Installation and market growth

  • The wind industry installed a record 93 GW of new capacity in 2020, a 53% year-on-year increase, demonstrating the sector’s strong resilience despite the impacts of the COVID-19 pandemic. This was the best year for onshore wind in history and the second-best year for offshore wind.
  • 87 GW of onshore wind power was installed in 2020 (75% from China and the US).
  • 6 GW of offshore wind power was installed in 2020 (75% from China and the Netherlands).
  • Global installed wind capacity is now 743 GW, helping the world to avoid over 1.1 billion tonnes of CO2 emissions annually – equivalent to the annual carbon emissions of South America:
    • Total onshore installed capacity: 707.4 GW
    • Total offshore installed capacity: 35.3 GW
  • The Top 5 wind markets in terms of total installed capacity are:
    • China – 288 GW
    • US – 122 GW
    • Germany – 63 GW
    • India – 39 GW
    • Spain – 27 GW
  • The Asia Pacific region installed 56 GW of new wind power capacity in 2020, a 78% year-on-year increase, led by China which installed 52 GW alone.
  • The Asia Pacific region is driving growth of the global wind industry, accounting for 60% of all new wind power capacity in 2020.
  • Total wind power capacity in Asia Pacific is now nearly 347 GW, making it the region with the most wind power capacity worldwide

According to GWEC Market Intelligence, nearly 7GW of wind power capacity was auctioned globally in Q1 2021 – a 160% year-on-year increase compared to Q1 2020, which saw only 2.7GW auctioned due to a slowdown caused by the first wave of the COVID-19 pandemic.

Offshore wind accounted for the majority of the new wind power capacity awarded in the first quarter of the year, with 3.9GW awarded.
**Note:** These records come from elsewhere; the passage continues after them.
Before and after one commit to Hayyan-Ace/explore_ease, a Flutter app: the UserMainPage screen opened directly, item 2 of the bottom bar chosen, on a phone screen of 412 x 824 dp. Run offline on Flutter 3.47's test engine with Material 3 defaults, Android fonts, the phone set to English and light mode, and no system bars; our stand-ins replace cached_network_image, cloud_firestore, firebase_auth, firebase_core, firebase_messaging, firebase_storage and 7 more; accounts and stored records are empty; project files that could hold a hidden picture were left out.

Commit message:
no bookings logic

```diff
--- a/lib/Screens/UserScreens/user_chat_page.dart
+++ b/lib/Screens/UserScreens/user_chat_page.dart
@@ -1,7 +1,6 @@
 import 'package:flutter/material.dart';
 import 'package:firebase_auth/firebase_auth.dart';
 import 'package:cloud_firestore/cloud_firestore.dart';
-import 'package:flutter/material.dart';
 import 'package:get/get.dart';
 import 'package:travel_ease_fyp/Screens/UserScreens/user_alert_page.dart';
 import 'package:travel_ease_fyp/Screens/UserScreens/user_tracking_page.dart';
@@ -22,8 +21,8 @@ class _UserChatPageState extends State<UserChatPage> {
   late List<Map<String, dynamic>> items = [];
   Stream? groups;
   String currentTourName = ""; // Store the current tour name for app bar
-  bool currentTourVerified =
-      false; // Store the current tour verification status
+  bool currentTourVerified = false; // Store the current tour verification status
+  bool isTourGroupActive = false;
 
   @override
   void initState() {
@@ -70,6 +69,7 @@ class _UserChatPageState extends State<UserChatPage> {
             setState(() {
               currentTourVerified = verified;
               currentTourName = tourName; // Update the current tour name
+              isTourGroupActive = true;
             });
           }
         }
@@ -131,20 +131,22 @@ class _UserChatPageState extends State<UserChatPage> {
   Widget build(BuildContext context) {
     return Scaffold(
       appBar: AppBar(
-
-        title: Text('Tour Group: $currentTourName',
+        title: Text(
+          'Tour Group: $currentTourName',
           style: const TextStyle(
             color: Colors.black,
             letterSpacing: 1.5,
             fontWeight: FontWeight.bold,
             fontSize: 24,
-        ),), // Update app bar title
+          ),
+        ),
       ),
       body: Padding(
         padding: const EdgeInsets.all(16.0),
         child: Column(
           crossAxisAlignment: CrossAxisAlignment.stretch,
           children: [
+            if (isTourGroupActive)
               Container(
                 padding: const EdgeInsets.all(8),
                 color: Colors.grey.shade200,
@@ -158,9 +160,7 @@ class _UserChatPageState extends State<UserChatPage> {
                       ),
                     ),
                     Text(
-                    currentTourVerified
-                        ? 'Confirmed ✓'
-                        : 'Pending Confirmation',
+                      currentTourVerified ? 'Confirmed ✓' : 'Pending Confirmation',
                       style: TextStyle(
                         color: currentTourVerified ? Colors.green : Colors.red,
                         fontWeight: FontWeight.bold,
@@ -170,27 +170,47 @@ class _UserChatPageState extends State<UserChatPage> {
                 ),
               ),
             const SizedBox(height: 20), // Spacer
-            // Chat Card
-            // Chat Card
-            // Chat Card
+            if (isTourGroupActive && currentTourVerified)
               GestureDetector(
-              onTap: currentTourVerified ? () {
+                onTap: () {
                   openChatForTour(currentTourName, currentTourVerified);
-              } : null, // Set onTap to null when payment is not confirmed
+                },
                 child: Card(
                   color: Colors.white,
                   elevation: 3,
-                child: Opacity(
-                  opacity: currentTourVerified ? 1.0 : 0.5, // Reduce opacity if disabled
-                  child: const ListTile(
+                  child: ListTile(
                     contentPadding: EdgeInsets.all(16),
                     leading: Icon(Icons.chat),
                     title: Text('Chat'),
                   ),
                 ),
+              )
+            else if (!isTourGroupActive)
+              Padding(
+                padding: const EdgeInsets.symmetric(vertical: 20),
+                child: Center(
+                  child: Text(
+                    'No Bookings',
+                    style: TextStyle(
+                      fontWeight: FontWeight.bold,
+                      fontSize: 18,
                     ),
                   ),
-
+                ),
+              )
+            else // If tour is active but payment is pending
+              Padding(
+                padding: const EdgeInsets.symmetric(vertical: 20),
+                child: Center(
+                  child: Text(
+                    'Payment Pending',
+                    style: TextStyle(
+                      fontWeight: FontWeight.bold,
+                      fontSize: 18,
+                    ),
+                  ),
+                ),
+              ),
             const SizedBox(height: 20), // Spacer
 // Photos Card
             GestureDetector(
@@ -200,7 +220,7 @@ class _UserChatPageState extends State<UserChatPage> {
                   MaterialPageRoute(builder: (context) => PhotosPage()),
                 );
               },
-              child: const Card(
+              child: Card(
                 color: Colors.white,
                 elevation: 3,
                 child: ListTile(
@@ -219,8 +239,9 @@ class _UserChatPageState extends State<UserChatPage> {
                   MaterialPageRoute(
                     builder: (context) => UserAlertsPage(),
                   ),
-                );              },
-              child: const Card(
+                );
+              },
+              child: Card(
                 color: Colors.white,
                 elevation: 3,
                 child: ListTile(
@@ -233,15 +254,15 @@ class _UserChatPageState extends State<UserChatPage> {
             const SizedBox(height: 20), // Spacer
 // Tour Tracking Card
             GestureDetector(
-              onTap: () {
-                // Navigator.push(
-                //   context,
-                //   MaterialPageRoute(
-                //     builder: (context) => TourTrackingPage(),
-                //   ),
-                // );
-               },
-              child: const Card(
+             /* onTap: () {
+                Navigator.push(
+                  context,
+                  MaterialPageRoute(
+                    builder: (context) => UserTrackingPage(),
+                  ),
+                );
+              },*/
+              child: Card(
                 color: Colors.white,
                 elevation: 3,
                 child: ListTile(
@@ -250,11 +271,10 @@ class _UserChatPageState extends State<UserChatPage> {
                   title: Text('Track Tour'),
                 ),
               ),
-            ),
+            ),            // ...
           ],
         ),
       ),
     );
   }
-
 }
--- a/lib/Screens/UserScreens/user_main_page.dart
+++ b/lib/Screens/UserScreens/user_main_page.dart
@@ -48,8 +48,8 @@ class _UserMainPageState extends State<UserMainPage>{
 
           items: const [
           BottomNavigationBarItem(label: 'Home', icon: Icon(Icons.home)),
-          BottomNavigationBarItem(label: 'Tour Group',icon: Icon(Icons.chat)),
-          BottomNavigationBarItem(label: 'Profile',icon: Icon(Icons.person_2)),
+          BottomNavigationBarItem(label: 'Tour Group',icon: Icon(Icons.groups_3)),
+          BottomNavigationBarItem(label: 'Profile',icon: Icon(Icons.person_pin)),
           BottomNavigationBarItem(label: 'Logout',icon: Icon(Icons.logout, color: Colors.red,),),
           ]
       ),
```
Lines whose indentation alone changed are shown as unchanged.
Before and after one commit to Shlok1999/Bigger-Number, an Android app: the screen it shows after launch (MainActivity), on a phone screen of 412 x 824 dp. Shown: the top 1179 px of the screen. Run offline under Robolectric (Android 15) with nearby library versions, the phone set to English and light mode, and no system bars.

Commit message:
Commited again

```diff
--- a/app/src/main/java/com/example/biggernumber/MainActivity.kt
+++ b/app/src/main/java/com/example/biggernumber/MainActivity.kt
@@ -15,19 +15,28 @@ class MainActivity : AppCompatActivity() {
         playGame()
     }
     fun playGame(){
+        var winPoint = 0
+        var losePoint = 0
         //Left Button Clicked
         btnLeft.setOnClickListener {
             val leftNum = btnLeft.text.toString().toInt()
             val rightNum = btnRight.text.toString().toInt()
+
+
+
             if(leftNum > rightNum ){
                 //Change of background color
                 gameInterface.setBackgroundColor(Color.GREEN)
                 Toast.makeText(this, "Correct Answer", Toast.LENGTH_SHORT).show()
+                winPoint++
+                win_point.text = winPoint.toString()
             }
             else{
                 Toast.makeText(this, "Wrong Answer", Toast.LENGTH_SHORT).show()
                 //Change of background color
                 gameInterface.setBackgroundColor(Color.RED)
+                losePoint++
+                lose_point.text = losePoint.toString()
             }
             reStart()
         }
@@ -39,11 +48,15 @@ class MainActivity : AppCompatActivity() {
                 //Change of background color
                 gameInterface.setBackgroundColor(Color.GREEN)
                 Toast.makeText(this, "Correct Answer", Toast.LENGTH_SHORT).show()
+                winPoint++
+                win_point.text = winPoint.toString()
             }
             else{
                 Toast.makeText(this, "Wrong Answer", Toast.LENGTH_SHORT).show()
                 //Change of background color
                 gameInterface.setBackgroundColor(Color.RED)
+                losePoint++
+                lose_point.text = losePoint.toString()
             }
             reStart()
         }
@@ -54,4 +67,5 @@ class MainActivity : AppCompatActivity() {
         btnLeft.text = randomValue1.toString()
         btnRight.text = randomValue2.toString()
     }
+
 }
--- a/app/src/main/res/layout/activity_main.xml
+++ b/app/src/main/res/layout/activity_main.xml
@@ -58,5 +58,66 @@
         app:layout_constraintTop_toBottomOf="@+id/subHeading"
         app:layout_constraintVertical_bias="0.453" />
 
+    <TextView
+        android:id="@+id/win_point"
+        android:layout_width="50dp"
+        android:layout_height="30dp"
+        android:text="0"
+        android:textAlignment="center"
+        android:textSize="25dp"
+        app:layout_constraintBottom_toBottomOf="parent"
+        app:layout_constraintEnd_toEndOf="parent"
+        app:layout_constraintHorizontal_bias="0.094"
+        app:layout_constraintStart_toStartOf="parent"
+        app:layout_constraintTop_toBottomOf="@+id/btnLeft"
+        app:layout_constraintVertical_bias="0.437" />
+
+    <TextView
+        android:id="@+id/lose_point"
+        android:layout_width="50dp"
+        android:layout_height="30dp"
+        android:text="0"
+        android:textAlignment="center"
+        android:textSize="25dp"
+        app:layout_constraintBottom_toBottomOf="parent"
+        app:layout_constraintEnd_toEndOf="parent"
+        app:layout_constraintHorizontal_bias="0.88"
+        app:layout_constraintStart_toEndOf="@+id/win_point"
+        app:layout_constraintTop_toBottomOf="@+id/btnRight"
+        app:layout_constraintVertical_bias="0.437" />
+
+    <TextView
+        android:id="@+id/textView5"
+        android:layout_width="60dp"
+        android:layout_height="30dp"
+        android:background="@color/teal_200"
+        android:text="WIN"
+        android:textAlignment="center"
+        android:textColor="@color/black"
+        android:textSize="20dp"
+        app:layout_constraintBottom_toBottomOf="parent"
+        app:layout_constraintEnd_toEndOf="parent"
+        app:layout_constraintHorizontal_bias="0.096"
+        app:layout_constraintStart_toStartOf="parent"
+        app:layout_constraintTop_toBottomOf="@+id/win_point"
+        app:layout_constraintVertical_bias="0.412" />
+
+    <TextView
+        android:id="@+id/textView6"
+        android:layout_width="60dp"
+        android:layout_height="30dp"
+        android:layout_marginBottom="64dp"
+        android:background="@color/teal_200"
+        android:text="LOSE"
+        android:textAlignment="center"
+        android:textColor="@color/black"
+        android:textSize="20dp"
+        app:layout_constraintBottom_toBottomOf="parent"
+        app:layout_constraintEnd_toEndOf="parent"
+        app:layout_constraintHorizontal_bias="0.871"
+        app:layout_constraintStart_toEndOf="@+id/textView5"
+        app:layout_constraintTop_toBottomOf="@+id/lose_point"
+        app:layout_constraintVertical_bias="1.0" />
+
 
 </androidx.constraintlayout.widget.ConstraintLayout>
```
Emerging offshore wind market US made up 64% of this new awarded capacity thanks to a second offshore wind solicitation in New York of 2.5 GW which was originally scheduled for July 2020 but was postponed due to the pandemic. The 2.5GW were awarded to Equinor and BP.

In McKinsey's Global Energy Perspective 2021 Report, renewables will become cheaper than existing fossil plants within the next decade, which will trigger a sharp uptake in the installed capacity of solar PV and onshore and offshore wind (5TW of new solar and wind capacity installed by 2035 - equivalent to fivefold growth).

  • Aker Solutions, as part of a consortium, has signed a major EPCI contract with an undisclosed customer to provide the HVDC (high-voltage, direct current) transmission system for a large offshore wind project. More details are expected to be announced by the customer and its partners in Q3.

Featured Articles

Digital Realty & Schneider: Powering Net Zero Data Centres

With Schneider Electric, Digital Realty has signed five renewable energy PPAs, totalling 134MW, to bring its global renewable energy contract to 1.4GW

Collaboration Driving New Zealand's Renewable Energy Future

Spark and Genesis Energy will join forces to supply the telco with renewable energy to power its operations, providing a cleaner energy future for NZ

Is Volcanic Ash an Answer to Efficient Solar Energy Storage?

Volcanic ash, typically seen as a disruptive force, is now hailed by University of Barcelona researchers as a valuable energy storage medium

EY: How CEOs are Pushing Energy Transition Priorities


Reducing Low-Carbon Hydrogen Costs Key to Decarbonisation


Sustainability LIVE Among World’s Top Sustainability Events